In the age of Big Data, we’re all sick of being reduced to statistics and crunched by algorithms. But the National Limb Loss and Preservation Registry (LLPR) is one case where amputees might make an exception.

Launched this spring by the National Institutes of Health (NIH) in partnership with the Mayo Clinic and the Thought Leadership and Innovation Foundation, the Registry is meant to fill the chronic gap in reliable information about the US amputee population. The absence of comprehensive, verified data has impeded efforts to reduce the number of preventable amputations, improve post-surgical care, and promote long-term health and quality of life among people who’ve lost a limb. The information shortfall has also made it difficult for amputees and their families to educate themselves about limb loss.

Similar to national registries for diabetes, cancer, and other medical conditions, the LLPR will gather and track data on a wide range of metrics. In addition to helping prosthetists, scientists, doctors, engineers, and other professionals better serve the limb-loss population, the project’s sponsors hope the Registry will enable amputees to advocate for themselves more effectively and find the resources they need more easily.

Here’s a quick primer about the LLPR. For more information, check the project’s website at
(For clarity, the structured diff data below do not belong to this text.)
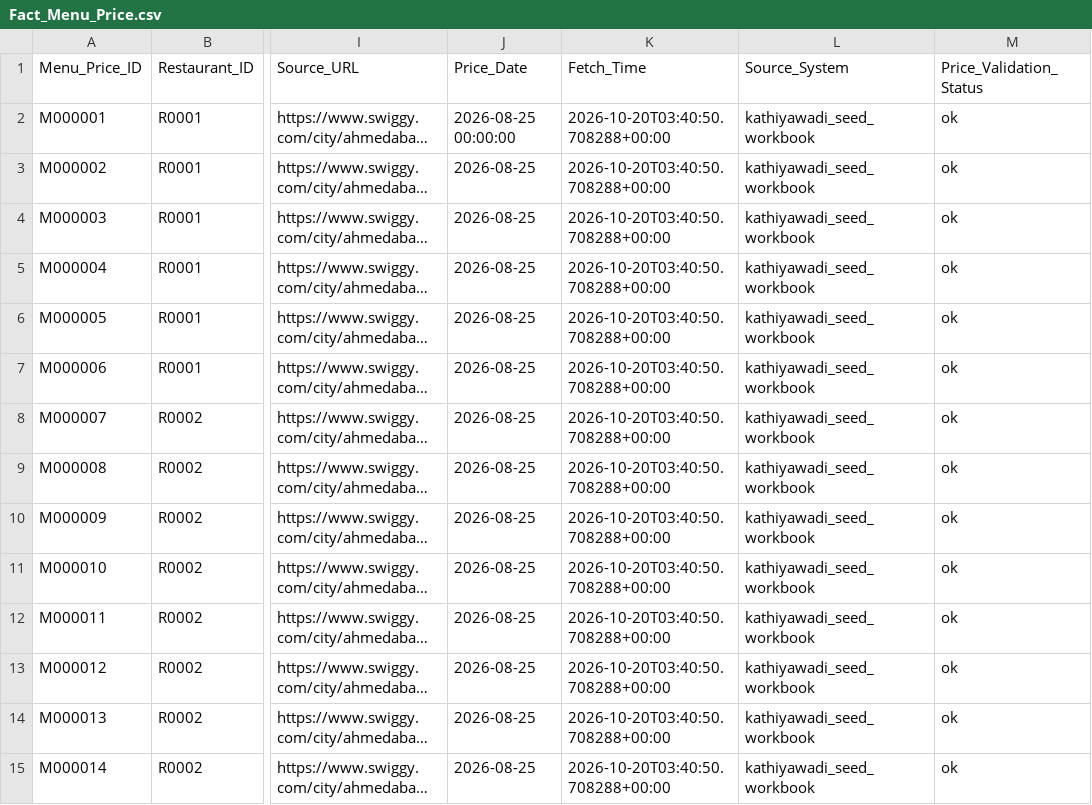
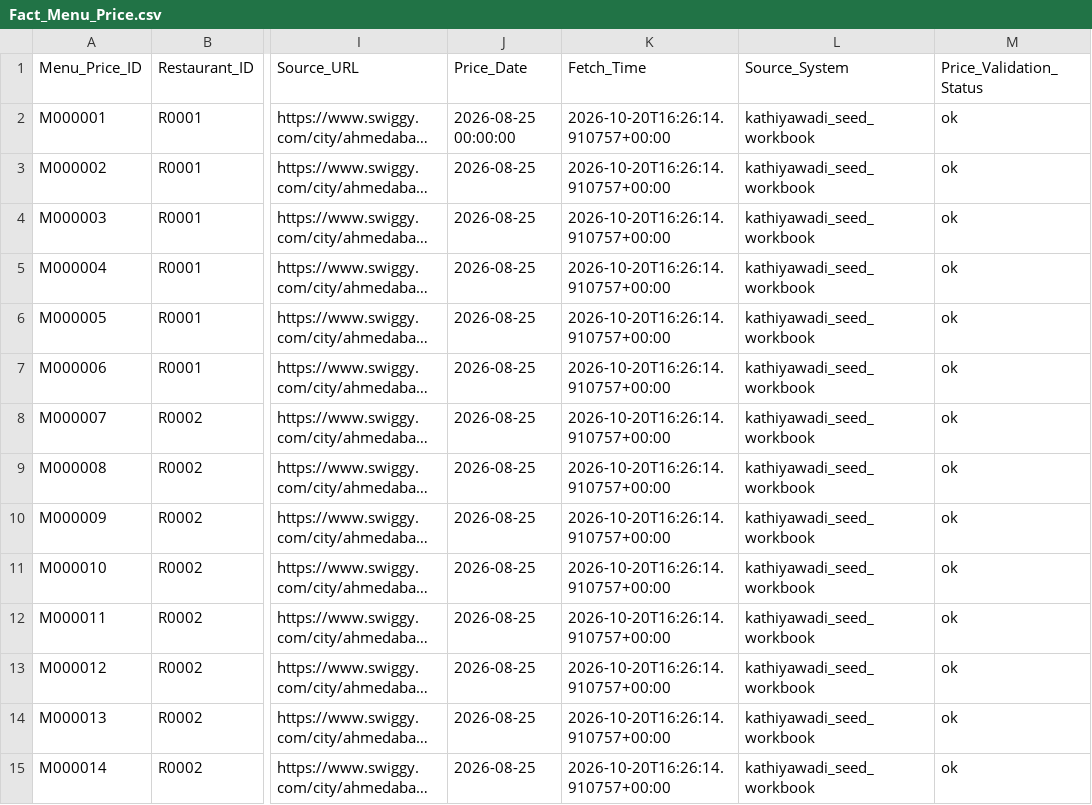
Before and after one commit to trambak001/data_restarant, a CSV file: data/curated/latest/Fact_Menu_Price.csv, drawn as a sheet; only a part is shown, gaps mark what is left out; long unchanged cells end in …; the diff covers the shown part only; the diff names each change by its address in the sheet, - before the commit and + after, or states it on an @@ line.

```diff
--- a/data/curated/latest/Fact_Menu_Price.csv
+++ b/data/curated/latest/Fact_Menu_Price.csv
-K2:K15 (Fetch_Time): 2026-10-20T03:40:50.708288+00:00
+K2:K15 (Fetch_Time): 2026-10-20T16:26:14.910757+00:00
```
Also changed, not shown: 110 edited cells elsewhere in this file, data/curated/latest/Restaurant.csv, data/monitoring/refresh_metrics.csv, 3 other files.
How will the data be compiled?

The Registry will gather information from multiple sources. According to project director Kenton Kaufman of the Mayo Clinic, major hospital systems (including the VA) and prosthetic clinics will be two key sources. Individual amputees can also play a critical role by actively updating their data over time.

What type of data will be collected and tracked?

At the most basic level, the Registry will gather information on demographic factors (such as age, sex, location, and race) and socioeconomic status (such as income and education). The project will also track information about prosthetic usage (including cost, insurance coverage, and device type). But the most important evidence will relate to quality of life: employment status, physical activity, mental well-being, relationship status, and overall health.

Who will have access to the data?

All registered users can view general data via the Registry dashboard. Researchers, healthcare providers, and other professionals will be able to slice and dice information at a more granular level. The Registry is meant to support better outcomes in multiple fields, including surgery, prosthetic care, physical and occupational therapy, bioengineering, health economics, public policy, insurance, recreation, and social services.

Will my privacy be protected?

Absolutely. The LLPR database is fully encrypted, governed by HIPAA standards, and compliant with data-security protocols of the National Institutes of Standards and Technology and the Federal Risk and Management Authorization Program. No end user can access personally identifiable data under any circumstances.

How will the Registry make my life better?

In an immediate sense, you can directly access Registry data to understand how your experience compares to that of other amputees who share your demographic and health characteristics. Over time, the Registry will enable healthcare providers and policymakers to understand what’s working and what isn’t, gradually resulting in better care and stronger support for people with limb loss.

Where can I sign up for the Registry?

You can join at There’s no cost to open an account.

Next Post